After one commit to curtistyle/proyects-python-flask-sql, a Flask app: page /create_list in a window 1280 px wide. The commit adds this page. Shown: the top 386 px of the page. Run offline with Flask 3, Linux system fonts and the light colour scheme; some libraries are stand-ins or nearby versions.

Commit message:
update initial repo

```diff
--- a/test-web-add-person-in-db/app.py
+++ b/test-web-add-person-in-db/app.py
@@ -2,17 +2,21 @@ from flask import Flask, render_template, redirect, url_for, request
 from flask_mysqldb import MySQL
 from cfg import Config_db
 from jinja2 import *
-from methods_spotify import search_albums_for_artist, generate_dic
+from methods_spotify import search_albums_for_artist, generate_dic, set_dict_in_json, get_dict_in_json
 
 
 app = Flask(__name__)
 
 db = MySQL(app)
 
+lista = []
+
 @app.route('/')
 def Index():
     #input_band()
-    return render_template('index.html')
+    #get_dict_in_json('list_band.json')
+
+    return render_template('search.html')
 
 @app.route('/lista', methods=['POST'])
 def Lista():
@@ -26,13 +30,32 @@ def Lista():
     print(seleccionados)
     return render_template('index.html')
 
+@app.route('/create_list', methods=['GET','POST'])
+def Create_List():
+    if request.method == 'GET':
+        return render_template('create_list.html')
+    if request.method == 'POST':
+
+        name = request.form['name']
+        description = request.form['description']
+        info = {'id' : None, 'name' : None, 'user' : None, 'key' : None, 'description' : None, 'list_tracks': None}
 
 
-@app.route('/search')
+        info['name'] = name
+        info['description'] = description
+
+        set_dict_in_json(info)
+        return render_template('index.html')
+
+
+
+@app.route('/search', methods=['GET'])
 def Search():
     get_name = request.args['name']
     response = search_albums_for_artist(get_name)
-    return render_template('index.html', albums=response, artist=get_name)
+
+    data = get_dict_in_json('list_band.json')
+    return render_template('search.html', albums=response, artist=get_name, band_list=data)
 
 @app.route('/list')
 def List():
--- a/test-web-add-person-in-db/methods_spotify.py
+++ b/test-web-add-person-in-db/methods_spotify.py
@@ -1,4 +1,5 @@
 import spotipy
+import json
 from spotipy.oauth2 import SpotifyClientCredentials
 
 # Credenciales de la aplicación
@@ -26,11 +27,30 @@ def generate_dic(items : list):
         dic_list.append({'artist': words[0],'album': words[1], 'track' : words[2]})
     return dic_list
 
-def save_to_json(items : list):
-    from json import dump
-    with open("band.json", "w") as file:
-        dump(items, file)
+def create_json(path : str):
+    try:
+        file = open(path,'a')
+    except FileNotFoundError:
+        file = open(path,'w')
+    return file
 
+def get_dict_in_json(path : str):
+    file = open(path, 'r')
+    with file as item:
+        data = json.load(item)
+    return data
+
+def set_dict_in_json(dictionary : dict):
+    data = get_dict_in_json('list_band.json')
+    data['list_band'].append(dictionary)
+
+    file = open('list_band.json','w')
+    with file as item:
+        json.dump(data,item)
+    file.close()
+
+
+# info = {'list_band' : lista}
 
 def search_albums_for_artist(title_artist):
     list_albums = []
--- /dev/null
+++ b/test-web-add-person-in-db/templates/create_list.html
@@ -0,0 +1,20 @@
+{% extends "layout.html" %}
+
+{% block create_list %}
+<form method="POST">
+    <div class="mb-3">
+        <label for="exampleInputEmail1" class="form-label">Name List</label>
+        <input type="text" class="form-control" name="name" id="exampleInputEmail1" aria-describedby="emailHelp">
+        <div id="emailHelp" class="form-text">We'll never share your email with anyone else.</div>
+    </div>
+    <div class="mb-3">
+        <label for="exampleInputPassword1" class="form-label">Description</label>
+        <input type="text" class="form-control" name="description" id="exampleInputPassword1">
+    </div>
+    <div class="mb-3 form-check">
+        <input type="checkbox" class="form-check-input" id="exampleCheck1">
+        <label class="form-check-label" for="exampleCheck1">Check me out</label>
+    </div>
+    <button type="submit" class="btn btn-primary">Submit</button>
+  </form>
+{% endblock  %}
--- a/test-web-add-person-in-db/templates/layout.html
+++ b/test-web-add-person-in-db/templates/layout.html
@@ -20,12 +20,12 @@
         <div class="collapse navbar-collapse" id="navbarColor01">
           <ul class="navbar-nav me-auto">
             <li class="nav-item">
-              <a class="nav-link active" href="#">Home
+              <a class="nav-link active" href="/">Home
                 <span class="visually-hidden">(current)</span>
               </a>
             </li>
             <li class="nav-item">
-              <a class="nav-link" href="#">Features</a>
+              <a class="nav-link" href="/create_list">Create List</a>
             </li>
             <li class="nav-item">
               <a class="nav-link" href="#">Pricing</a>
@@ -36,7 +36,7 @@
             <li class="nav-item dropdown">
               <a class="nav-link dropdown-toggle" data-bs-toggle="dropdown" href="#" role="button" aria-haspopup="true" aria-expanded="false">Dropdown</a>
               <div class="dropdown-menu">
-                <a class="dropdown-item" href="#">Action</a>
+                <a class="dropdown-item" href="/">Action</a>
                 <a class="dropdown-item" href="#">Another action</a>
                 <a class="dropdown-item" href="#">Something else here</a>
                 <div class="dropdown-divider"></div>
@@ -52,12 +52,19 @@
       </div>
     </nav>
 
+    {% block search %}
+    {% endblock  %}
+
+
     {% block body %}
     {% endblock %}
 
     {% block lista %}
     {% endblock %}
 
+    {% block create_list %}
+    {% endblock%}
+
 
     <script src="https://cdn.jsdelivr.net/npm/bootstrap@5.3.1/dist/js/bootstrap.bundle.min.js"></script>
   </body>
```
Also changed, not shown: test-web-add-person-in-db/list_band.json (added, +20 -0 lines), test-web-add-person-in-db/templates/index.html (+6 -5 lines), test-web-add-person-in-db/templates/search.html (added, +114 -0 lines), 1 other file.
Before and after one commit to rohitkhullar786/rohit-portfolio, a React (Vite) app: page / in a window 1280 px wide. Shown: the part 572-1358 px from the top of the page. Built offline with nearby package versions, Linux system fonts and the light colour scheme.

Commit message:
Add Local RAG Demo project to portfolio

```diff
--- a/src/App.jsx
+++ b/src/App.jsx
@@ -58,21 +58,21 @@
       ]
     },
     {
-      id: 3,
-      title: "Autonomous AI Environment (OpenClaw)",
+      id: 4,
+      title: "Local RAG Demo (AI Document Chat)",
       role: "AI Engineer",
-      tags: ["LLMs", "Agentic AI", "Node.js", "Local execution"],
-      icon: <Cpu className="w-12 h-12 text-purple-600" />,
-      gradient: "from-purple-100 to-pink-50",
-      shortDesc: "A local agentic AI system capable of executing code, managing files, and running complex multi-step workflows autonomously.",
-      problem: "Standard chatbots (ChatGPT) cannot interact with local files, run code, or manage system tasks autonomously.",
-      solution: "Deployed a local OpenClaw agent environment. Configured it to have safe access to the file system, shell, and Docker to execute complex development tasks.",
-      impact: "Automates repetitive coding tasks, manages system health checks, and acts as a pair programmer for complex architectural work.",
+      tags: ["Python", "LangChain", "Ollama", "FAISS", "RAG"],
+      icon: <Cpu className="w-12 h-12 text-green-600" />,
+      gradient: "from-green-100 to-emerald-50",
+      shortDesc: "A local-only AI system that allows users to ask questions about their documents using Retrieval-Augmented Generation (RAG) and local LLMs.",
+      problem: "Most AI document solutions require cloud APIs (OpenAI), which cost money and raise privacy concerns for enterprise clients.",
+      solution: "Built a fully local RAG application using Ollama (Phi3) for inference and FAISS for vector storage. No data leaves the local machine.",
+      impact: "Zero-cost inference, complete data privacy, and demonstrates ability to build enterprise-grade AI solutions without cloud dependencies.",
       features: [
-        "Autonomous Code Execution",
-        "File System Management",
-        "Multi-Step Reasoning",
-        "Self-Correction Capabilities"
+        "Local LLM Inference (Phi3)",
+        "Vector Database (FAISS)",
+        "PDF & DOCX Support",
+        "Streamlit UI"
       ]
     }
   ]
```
● ● ●
■ Problem ■
Copy out whichever lines of the listing contain the word "FAISS".

■ Finished task ■
+      tags: ["Python", "LangChain", "Ollama", "FAISS", "RAG"],
+      solution: "Built a fully local RAG application using Ollama (Phi3) for inference and FAISS for vector storage. No data leaves the local machine.",
+        "Vector Database (FAISS)",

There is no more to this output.